Version comparison data:

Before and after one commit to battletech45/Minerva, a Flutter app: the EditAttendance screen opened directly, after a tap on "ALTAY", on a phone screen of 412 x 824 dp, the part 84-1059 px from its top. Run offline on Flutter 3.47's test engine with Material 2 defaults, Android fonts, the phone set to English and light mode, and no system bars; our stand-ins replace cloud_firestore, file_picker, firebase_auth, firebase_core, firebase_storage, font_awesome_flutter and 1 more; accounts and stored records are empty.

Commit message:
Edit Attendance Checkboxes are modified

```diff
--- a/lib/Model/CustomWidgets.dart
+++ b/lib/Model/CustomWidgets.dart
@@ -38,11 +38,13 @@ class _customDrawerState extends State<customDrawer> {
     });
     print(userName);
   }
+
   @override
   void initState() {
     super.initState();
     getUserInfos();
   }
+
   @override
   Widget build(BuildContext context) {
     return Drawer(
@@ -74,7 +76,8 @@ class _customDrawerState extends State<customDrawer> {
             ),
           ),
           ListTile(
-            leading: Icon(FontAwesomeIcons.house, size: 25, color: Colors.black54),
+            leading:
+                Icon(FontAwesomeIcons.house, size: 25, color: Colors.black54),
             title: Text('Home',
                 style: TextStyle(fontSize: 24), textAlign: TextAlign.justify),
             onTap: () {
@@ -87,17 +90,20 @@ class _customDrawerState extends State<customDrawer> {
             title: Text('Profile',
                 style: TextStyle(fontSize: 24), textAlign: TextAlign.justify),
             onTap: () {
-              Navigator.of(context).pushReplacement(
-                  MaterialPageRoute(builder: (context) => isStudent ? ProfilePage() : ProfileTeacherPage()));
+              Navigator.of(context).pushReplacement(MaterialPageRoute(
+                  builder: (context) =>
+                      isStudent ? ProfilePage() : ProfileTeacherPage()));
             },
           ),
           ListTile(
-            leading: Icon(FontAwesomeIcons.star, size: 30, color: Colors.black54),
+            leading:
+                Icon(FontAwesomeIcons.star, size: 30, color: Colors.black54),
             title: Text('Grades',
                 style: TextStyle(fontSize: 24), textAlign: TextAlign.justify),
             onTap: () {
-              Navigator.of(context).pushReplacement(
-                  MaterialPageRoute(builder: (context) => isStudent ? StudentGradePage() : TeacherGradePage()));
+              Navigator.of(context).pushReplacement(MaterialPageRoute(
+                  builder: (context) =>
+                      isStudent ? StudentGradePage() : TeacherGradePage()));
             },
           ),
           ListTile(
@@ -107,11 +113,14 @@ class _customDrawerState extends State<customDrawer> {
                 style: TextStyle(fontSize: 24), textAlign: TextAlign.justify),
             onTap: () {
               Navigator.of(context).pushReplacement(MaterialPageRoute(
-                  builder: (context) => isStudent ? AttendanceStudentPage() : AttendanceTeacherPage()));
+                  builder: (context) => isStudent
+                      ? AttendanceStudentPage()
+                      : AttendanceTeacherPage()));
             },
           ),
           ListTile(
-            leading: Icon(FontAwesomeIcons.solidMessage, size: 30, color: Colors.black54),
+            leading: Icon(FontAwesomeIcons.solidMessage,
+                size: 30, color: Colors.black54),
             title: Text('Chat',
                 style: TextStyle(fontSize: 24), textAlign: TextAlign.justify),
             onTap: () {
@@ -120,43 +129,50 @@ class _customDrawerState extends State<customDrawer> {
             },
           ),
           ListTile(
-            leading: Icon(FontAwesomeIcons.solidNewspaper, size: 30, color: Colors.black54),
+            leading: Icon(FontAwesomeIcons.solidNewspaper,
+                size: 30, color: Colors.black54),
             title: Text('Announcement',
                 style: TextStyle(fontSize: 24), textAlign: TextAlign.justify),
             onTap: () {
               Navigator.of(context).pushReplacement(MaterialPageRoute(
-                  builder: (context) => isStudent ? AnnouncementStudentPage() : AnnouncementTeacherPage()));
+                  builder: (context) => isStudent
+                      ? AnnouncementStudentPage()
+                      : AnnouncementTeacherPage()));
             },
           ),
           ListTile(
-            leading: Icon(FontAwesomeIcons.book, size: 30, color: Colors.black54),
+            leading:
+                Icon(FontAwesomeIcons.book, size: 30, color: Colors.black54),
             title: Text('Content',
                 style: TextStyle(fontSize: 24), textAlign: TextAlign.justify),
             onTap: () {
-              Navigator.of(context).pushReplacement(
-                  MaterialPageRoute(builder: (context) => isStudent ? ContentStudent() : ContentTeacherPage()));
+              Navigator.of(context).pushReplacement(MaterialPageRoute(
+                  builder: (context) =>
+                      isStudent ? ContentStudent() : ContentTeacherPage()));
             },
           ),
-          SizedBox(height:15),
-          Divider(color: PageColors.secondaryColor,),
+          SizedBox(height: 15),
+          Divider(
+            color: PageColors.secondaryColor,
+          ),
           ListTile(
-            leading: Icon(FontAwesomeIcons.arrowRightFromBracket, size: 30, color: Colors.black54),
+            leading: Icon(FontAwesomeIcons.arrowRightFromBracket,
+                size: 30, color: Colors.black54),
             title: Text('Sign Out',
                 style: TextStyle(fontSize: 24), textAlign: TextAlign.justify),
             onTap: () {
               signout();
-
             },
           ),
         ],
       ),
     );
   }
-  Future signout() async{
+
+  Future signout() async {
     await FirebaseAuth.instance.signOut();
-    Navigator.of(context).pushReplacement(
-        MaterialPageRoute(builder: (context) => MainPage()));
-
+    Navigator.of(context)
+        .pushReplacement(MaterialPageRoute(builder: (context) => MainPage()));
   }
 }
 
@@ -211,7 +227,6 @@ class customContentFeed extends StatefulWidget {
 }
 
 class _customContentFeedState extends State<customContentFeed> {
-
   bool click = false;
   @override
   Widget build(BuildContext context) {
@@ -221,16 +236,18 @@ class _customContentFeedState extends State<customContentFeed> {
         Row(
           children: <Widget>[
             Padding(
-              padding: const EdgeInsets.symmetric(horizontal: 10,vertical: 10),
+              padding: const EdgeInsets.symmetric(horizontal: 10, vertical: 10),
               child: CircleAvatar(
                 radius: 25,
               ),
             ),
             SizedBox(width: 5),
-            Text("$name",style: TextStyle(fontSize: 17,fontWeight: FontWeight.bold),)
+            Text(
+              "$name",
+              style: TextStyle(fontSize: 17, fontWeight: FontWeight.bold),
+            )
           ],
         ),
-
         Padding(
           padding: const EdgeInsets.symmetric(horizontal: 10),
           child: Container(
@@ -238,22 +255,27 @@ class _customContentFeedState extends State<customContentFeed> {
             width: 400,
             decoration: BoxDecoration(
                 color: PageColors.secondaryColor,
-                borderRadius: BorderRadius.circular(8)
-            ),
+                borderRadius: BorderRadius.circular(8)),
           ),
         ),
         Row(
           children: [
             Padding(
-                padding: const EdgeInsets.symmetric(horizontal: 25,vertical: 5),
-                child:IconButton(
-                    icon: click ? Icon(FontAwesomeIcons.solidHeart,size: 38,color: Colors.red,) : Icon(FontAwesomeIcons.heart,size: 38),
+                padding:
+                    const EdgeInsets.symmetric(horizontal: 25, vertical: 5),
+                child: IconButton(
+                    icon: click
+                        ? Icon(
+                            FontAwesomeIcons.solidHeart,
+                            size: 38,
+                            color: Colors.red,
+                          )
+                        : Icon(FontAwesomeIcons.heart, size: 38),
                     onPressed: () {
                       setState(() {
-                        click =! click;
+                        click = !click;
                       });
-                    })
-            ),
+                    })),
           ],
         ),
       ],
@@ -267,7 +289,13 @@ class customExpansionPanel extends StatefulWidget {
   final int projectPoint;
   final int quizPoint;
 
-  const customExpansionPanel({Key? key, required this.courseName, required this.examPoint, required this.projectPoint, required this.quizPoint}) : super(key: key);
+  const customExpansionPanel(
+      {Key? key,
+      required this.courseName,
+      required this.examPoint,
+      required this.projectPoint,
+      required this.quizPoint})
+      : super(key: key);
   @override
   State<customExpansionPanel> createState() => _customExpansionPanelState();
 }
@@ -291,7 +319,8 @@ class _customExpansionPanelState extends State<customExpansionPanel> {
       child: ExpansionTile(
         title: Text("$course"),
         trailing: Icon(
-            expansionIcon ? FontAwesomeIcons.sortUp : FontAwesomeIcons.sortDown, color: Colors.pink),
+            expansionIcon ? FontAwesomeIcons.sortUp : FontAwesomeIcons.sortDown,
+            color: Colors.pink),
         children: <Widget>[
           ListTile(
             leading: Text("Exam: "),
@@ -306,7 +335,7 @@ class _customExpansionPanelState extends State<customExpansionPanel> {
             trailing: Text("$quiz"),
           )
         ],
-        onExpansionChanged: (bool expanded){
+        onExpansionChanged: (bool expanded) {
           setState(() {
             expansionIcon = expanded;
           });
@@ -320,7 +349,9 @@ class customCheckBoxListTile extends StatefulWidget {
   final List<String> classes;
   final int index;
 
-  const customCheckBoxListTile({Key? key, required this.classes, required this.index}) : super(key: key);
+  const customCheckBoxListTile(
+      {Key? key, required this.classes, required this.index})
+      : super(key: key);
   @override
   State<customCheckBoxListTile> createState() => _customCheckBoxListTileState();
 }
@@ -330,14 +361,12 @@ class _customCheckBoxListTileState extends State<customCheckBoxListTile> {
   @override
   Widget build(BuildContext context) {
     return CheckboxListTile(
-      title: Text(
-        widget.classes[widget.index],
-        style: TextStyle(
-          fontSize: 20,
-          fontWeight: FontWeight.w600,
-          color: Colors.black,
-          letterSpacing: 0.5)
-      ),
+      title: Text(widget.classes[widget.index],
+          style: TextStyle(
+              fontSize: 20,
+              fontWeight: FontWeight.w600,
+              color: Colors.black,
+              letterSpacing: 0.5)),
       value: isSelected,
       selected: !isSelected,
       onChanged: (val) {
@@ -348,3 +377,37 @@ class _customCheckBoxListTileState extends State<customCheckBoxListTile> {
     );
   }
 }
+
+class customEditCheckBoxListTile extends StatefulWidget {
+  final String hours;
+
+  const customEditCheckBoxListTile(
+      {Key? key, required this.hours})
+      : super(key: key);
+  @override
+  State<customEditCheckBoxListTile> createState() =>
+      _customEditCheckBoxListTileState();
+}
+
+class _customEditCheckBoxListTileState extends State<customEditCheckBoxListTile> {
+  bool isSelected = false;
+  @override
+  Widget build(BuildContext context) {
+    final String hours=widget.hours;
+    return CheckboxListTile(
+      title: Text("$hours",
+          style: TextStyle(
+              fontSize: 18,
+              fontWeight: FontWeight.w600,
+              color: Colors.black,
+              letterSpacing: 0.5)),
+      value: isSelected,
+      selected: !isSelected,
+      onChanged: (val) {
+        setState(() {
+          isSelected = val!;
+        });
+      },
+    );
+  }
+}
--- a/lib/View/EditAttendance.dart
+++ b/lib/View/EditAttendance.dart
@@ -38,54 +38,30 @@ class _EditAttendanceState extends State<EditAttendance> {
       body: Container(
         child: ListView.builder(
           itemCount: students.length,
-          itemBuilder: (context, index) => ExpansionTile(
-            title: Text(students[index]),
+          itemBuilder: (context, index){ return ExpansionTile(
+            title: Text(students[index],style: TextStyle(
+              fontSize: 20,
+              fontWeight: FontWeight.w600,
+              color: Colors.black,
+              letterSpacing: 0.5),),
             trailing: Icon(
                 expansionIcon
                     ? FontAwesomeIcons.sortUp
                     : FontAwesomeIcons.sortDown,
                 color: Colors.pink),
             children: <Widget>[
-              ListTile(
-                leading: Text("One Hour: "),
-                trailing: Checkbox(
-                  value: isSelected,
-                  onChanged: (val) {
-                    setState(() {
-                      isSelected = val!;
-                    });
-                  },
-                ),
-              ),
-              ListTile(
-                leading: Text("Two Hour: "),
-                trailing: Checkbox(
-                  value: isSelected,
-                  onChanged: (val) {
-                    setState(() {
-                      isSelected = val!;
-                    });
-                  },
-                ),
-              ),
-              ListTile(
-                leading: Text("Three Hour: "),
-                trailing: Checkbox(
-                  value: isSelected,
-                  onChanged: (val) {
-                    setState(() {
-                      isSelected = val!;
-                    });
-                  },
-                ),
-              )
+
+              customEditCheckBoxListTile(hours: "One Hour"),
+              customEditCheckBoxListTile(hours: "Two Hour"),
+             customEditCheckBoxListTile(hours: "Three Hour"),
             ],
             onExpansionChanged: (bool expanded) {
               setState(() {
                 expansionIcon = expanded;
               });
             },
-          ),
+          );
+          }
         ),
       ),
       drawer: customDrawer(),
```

◆ What is expected ◆
Looking at the records, state how many lines contain "final" and write nothing besides that number.

◆ Response ◆
6